Jones continually sets the bar high for female-led superhero shows, and the hope is its sheer popularity will lead to a shift in how women are treated on prime time comic book TV. On the DC front, for example, the CW picked up Supergirl to save it from sure extinction at CBS—and fans are confident it will now have the opportunity to thrive. Essentially, as Agent Carter has shown, the right channels make all the difference. And both Marvel and DC have been overall quite lazy in how they’ve marketed and presented their female-led shows.
This isn’t just a comic-book problem, of course. The latest Nancy Drew pilot was nixed by CBS for being “too female;” CW’s popular The 100 is ever receiving backlash for its treatment of women, and of lesbian relationships specifically. Sleepy Hollow recently lost its WOC lead. Castle attempted to run with only Nathan Fillion after firing their lead actress and subsequently cancelled the show altogether when they realized their mistake.
There’s no way to avoid it: the backlash against the lack of powerful women on TV isn’t a passing fad. It’s here; it’s always been here, and when we speak up about it, we generate headlines.
And if we need to start anywhere, I think we should start with superheroes. TV’s intrinsic relationship with film is more apparent than ever, especially with the rise of online streaming services which generate greater access to prime time television. Despite the decline of print journalism and radio, TV still thrives, and the rise in Marvel and DC television adaptations are part of the reason why. Superheroes have always been our means of escape; they’re ideal versions of ourselves and everything we aspire to be.
So why should women be excluded from that? Why do petitions to give women more screen-time still exist? We still live in an age where Microsoft Word underlines the term “superheroine” in red each time I type it. Timeless stories of a person with inspiring values and strength in body and mind should not only apply to one sex. Women are not just the damsels swept away by their heroes at the end of the episode, and they never have been.

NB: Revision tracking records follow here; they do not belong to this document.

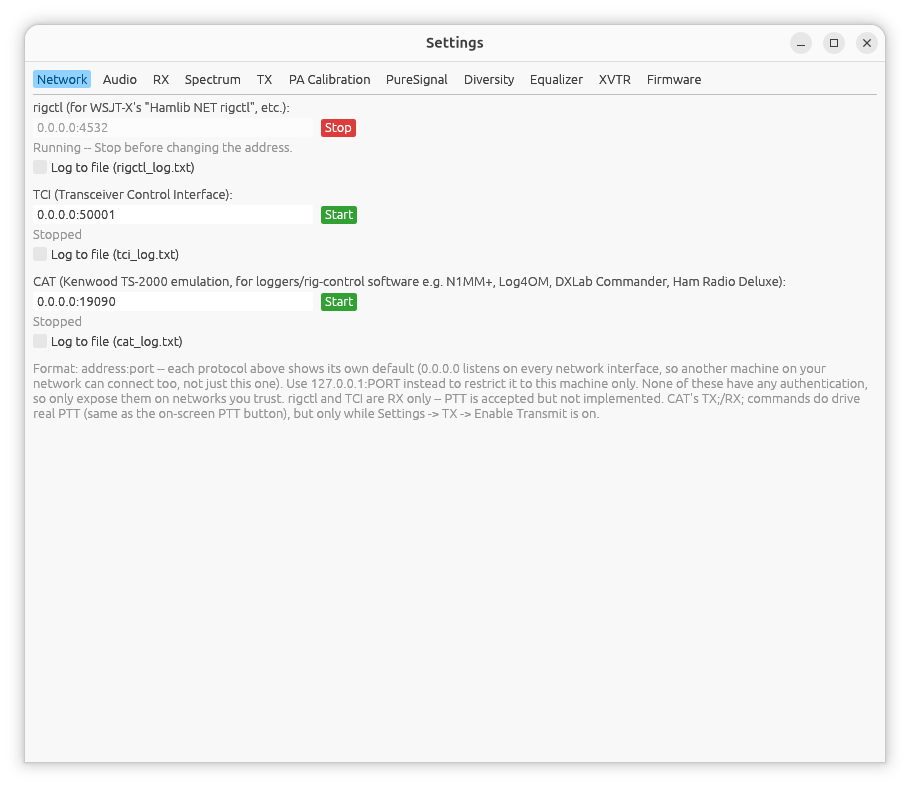
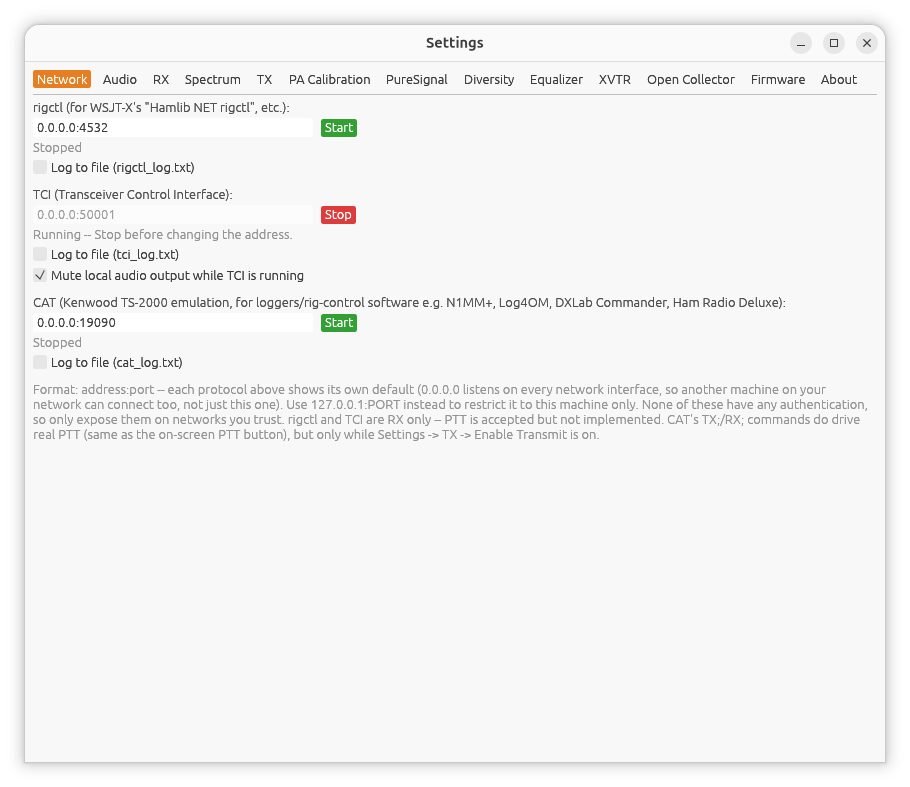
Update manual for OneShot/Auto Attenuate/TCI mute/double-click start
Documents this session's UI additions: PureSignal's OneShot checkbox,
State readout, Curve fit status diagnostic, and Auto Attenuate (Two
Tone); Settings -> Network's "Mute local audio output while TCI is
running"; and double-click-to-start in the Discovery window.
Screenshots for the PureSignal and Network tabs updated to match.

Claude-Session: https://claude.ai/code/session_017NPS3Sv69QsMmPJLogBKeC

diff --git a/docs/manual/09-puresignal.md b/docs/manual/09-puresignal.md
@@ -22,7 +22,14 @@ maximum count is 2 lower than the radio's full capacity on any such radio.
 Once enabled (and TX armed), the rest of this tab's controls appear:
 
 - **Running (continuous auto-calibrate)** checkbox.
-- **Calibrate Now** -- runs one manual calibration pass immediately.
+- **OneShot** -- applies the last good correction table instead of
+  continuing to relearn. Calibrate with Two Tone (envelope-rich) first,
+  then enable OneShot before running constant-envelope digital modes
+  (FT8 etc.) -- their TX envelope can't sweep the full amplitude range a
+  correction table needs to keep relearning from, so Running above will
+  never settle on that traffic.
+- **Calibrate Now** -- runs one manual calibration pass on top of Running
+  above, e.g. after changing drive or band.
 - **Feedback level** -- a colored readout of the feedback receiver's signal
   strength: red below 90 (too weak), yellow 90-127, green 128-181 (ideal),
   blue 182-256, red above 256 (too strong). Despite the "ideal" range, this
@@ -30,6 +37,19 @@ Once enabled (and TX armed), the rest of this tab's controls appear:
   confirmed working well outside it, as long as HW Peak (below) is right.
 - **Correcting** -- yes/no, turns green once PureSignal is actively
   applying correction.
+- **State** -- WDSP's own live calibration-state-machine value, shown as
+  text (`RESET`, `WAIT`, `MOXDELAY`, `SETUP`, `COLLECT`, `MOXCHECK`,
+  `CALC`, `DELAY`, `STAYON`, `TURNON`), matching piHPSDR/deskHPSDR's own
+  PureSignal dialog. With Running enabled and MOX held, watching this
+  cycle through `SETUP`/`COLLECT`/`CALC` on its own (without needing to
+  press Calibrate Now) confirms continuous auto-calibrate is genuinely
+  retrying rather than stuck.
+- **Curve fit status** -- only shown while not Correcting and something's
+  nonzero. Five hex codes (rx-scale/magnitude/cos-phase/sin-phase/solution
+  check) identifying which stage of the correction-table fit failed. A
+  nonzero code often reflects a real limit of the feedback signal itself
+  (e.g. too little SNR at low drive for the calibration signal in use)
+  rather than a bug -- try adjusting attenuation or drive first.
 - **Measured peak TX** -- the actual envelope peak PureSignal is currently
   measuring.
 - **Feedback Attenuation** (non-HermesLite boards) -- 0-31 dB, adjust to
@@ -37,6 +57,10 @@ Once enabled (and TX armed), the rest of this tab's controls appear:
   [Settings: TX](07-settings-tx.md)'s **TX ADC0 Attenuation** -- it isn't
   PureSignal-specific, it protects ADC0 from this radio's own TX leakage
   generally, PureSignal or not.
+- **Auto Attenuate (Two Tone)** (non-HermesLite boards) -- periodically
+  nudges Feedback Attenuation toward a feedback level of ~152, then
+  re-calibrates, so you don't have to tune it by hand. Needs Two Tone (or
+  other PS-driving TX audio) and MOX active to have anything to act on.
 - **HW Peak** -- 0.0-1.0. See below; this is the setting that actually
   matters most.
 - **MOX Delay**, **Loop Delay**, **TX Delay** -- advanced timing

diff --git a/docs/manual/03-settings-network.md b/docs/manual/03-settings-network.md
@@ -58,6 +58,15 @@ streaming), both directly and through TCI Remote Compactor.
   actually use).
 - Same **Start**/**Stop**/status/logging behavior as rigctl above (logs to
   `tci_log.txt`).
+- **Mute local audio output while TCI is running** -- hpsdr-rs normally
+  streams RX audio to both its own local audio device and TCI at the same
+  time. If that local device is *also* independently picked up by your TCI
+  client (e.g. a virtual audio cable left over from before TCI was set
+  up), the client receives the same audio twice -- once via TCI, once via
+  the device -- which shows up as a doubled/offset waterfall segment and
+  fuzzy-sounding decodes. Enable this to mute only the local device output
+  while TCI is actually running; TCI clients keep receiving audio
+  normally either way.
 
 ### TCI Remote
 

diff --git a/docs/manual/01-getting-started.md b/docs/manual/01-getting-started.md
@@ -37,10 +37,12 @@ columns:
 Click anywhere on a row to select it -- the whole row highlights. Only
 **Available** radios can be selected and started; a radio already **In Use**
 (by another client, or another instance of this app) is shown but disabled.
+Double-clicking an **Available** row starts it immediately, same as
+selecting it and pressing **Start**.
 
 The first **Available** radio in the list is selected automatically as
 soon as results land (skipping over any radio already **In Use**), so you
-can usually just click **Start**.
+can usually just click **Start** -- or double-click that row.
 
 **Rediscover** clears the current list and scans again -- useful if your
 radio was slow to respond or you just powered it on.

Women can be—and are—doing the saving.
We need to keep the positive progression going. What can we do? Keep tweeting. Keep blogging. Keep pitching to Netflix and other networks that you feel do better justice to women in sci-fi television. If we make enough noise, we’re bound to be heard, and, hopefully, understood.

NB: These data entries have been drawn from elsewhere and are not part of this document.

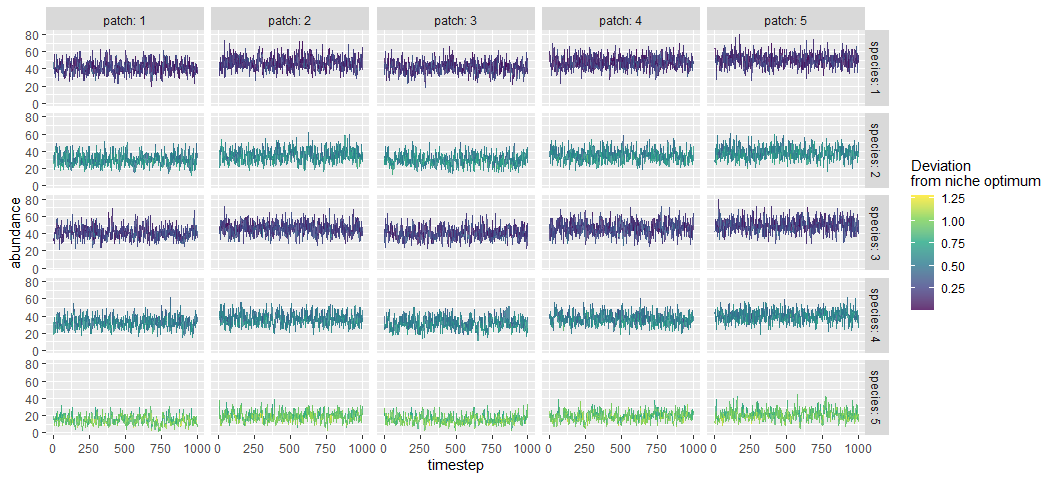
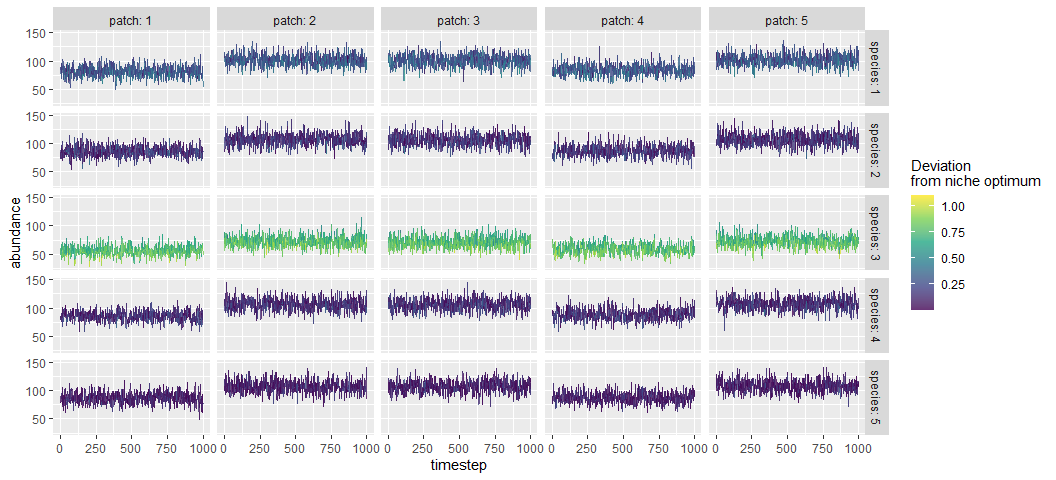
update README

diff --git a/README.md b/README.md
@@ -2,7 +2,7 @@ mcbrnet: an R package for simulating metacommunity dynamics in a
 branching network
 ================
 Akira Terui
-September 18, 2020
+September 19, 2020
 
   - [Overview](#overview)
   - [Installation](#installation)
@@ -290,6 +290,7 @@ The function returns:
         across sites and time-steps.
       - *r0*: maximum reproductive number of species i.
       - *niche\_optim*: optimal environmental value for species i.
+      - *sd\_niche\_width*: niche width for species i.
       - *p\_dispersal*: dispersal probability of species i.
   - `df_patch` a data frame containing patch attributes.
       - *patch*: patch ID.
@@ -336,39 +337,39 @@ mc
 
     ## $df_dynamics
     ## # A tibble: 25,000 x 9
-    ##    timestep patch mean_env     env carrying_capaci~ species niche_optim  r_xt
-    ##       <dbl> <dbl>    <dbl>   <dbl>            <dbl>   <dbl>       <dbl> <dbl>
-    ##  1        1     1        0 -0.0825              100       1       0.181  2.34
-    ##  2        1     1        0 -0.0825              100       2       0.595  1.93
-    ##  3        1     1        0 -0.0825              100       3      -0.234  2.40
-    ##  4        1     1        0 -0.0825              100       4       0.554  1.98
-    ##  5        1     1        0 -0.0825              100       5      -0.943  1.68
-    ##  6        1     2        0  0.136               100       1       0.181  2.42
-    ##  7        1     2        0  0.136               100       2       0.595  2.18
-    ##  8        1     2        0  0.136               100       3      -0.234  2.27
-    ##  9        1     2        0  0.136               100       4       0.554  2.22
-    ## 10        1     2        0  0.136               100       5      -0.943  1.36
+    ##    timestep patch mean_env    env carrying_capaci~ species niche_optim  r_xt
+    ##       <dbl> <dbl>    <dbl>  <dbl>            <dbl>   <dbl>       <dbl> <dbl>
+    ##  1        1     1        0 0.0394              100       1     -0.298   3.78
+    ##  2        1     1        0 0.0394              100       2     -0.138   3.94
+    ##  3        1     1        0 0.0394              100       3     -0.764   2.90
+    ##  4        1     1        0 0.0394              100       4     -0.122   3.95
+    ##  5        1     1        0 0.0394              100       5     -0.0474  3.98
+    ##  6        1     2        0 0.0829              100       1     -0.298   3.72
+    ##  7        1     2        0 0.0829              100       2     -0.138   3.90
+    ##  8        1     2        0 0.0829              100       3     -0.764   2.80
+    ##  9        1     2        0 0.0829              100       4     -0.122   3.92
+    ## 10        1     2        0 0.0829              100       5     -0.0474  3.97
     ## # ... with 24,990 more rows, and 1 more variable: abundance <dbl>
     ## 
     ## $df_species
     ## # A tibble: 5 x 6
-    ##   species mean_abundance    r0 niche_optim niche_width p_dispersal
-    ##     <dbl>          <dbl> <dbl>       <dbl>       <dbl>       <dbl>
-    ## 1       1           45.2     4       0.181           1         0.1
-    ## 2       2           33.0     4       0.595           1         0.1
-    ## 3       3           44.2     4      -0.234           1         0.1
-    ## 4       4           34.8     4       0.554           1         0.1
-    ## 5       5           17.3     4      -0.943           1         0.1
+    ##   species mean_abundance    r0 niche_optim sd_niche_width p_dispersal
+    ##     <dbl>          <dbl> <dbl>       <dbl>          <dbl>       <dbl>
+    ## 1       1           93.1     4     -0.298               1         0.1
+    ## 2       2           97.6     4     -0.138               1         0.1
+    ## 3       3           65.3     4     -0.764               1         0.1
+    ## 4       4           97.8     4     -0.122               1         0.1
+    ## 5       5           98.3     4     -0.0474              1         0.1
     ## 
     ## $df_patch
     ## # A tibble: 5 x 5
     ##   patch alpha_div mean_env carrying_capacity connectivity
     ##   <dbl>     <dbl>    <dbl>             <dbl>        <dbl>
-    ## 1     1         5        0               100        0.210
-    ## 2     2         5        0               100        0.488
-    ## 3     3         5        0               100        0.208
-    ## 4     4         5        0               100        0.488
-    ## 5     5         5        0               100        0.708
+    ## 1     1         5        0               100       0.0185
+    ## 2     2         5        0               100       1.07  
+    ## 3     3         5        0               100       1.04  
+    ## 4     4         5        0               100       0.114 
+    ## 5     5         5        0               100       1.11  
     ## 
     ## $df_diversity
     ## # A tibble: 1 x 3
@@ -380,19 +381,19 @@ mc
     ## # A tibble: 5 x 2
     ##   x_coord y_coord
     ##     <dbl>   <dbl>
-    ## 1    1.14    3.68
-    ## 2    5.11    8.61
-    ## 3    1.87    2.28
-    ## 4    7.08    9.04
-    ## 5    6.15    8.58
+    ## 1   7.36     7.42
+    ## 2   2.85     4.39
+    ## 3   2.77     5.13
+    ## 4   0.688    2.39
+    ## 5   3.31     4.79
     ## 
     ## $distance_matrix
-    ##          patch1   patch2   patch3   patch4   patch5
-    ## patch1 0.000000 6.334809 1.576422 8.007445 7.014340
-    ## patch2 6.334809 0.000000 7.109973 2.018866 1.043117
-    ## patch3 1.576422 7.109973 0.000000 8.534898 7.616243
-    ## patch4 8.007445 2.018866 8.534898 0.000000 1.037589
-    ## patch5 7.014340 1.043117 7.616243 1.037589 0.000000
+    ##          patch1    patch2    patch3   patch4    patch5
+    ## patch1 0.000000 5.4352670 5.1292848 8.353332 4.8294217
+    ## patch2 5.435267 0.0000000 0.7475175 2.940507 0.6112653
+    ## patch3 5.129285 0.7475175 0.0000000 3.438982 0.6388782
+    ## patch4 8.353332 2.9405067 3.4389818 0.000000 3.5515759
+    ## patch5 4.829422 0.6112653 0.6388782 3.551576 0.0000000
     ## 
     ## $interaction_matrix
     ##     sp1 sp2 sp3 sp4 sp5
@@ -449,9 +450,9 @@ value, the function assumes that the niche optimums are the same for all
 species. If `!is.null(niche_optim)`, then the function disables the
 random generation process of niche optimums, ignoring `optim_min` and
 `optim_max` arguments. `niche_cost` determines the cost of having wider
-niche (default: `niche_cost = 1`). Smaller values imply greater costs of
-wider niche (i.e., decreased maximum reproductive rate). To disable (no
-cost of wide niche), set `niche_cost = Inf`.
+niche. Smaller values imply greater costs of wider niche (i.e.,
+decreased maximum reproductive rate). To disable (no cost of wide
+niche), set `niche_cost = Inf` (default).
 
 For other parameters, users may specify species attributes by giving a
 scalar (assume identical among species) or a vector of values whose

Women in televised DC and Marvel adaptations are flitter-fluttering uphill. With enough generated awareness, we can make them soar above the ratings and onto our television screens every night.